Work to complete:
Reproduce, please, only the lines from the first line below to the line containing "Also changed, not shown: 2", inclusive.

-- Data under study follows --

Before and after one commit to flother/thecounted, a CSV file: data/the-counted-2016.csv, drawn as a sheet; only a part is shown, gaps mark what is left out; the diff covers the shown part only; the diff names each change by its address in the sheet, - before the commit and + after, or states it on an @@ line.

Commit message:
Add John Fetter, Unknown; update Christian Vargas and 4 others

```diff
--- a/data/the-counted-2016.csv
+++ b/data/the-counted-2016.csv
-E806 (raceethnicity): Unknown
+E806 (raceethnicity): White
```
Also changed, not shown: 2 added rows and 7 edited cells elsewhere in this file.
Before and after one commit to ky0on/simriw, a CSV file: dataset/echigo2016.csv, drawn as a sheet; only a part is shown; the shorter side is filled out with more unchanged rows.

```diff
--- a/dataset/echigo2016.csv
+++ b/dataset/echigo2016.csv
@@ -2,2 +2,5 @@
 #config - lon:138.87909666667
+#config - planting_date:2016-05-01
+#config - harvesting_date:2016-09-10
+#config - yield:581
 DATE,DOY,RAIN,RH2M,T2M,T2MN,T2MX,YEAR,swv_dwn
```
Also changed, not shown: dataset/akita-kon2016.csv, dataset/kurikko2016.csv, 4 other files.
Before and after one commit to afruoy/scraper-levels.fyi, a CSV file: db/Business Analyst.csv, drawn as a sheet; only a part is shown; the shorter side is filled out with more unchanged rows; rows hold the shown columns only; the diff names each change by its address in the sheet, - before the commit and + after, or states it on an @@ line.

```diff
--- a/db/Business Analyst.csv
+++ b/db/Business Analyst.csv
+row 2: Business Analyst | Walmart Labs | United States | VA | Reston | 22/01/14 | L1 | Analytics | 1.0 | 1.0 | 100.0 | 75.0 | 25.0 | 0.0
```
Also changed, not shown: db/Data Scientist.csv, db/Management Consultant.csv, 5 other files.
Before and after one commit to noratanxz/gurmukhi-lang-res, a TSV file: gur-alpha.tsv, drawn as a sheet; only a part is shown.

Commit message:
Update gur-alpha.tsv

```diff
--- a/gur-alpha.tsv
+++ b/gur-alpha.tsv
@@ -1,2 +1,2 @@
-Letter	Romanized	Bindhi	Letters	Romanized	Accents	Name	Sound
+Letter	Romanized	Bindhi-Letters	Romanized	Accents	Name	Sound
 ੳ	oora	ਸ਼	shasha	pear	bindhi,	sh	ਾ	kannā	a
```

-- Data under study concluded --

Answer box:
Before and after one commit to flother/thecounted, a CSV file: data/the-counted-2016.csv, drawn as a sheet; only a part is shown, gaps mark what is left out; the diff covers the shown part only; the diff names each change by its address in the sheet, - before the commit and + after, or states it on an @@ line.

Commit message:
Add John Fetter, Unknown; update Christian Vargas and 4 others

```diff
--- a/data/the-counted-2016.csv
+++ b/data/the-counted-2016.csv
-E806 (raceethnicity): Unknown
+E806 (raceethnicity): White
```
Also changed, not shown: 2 added rows and 7 edited cells elsewhere in this file.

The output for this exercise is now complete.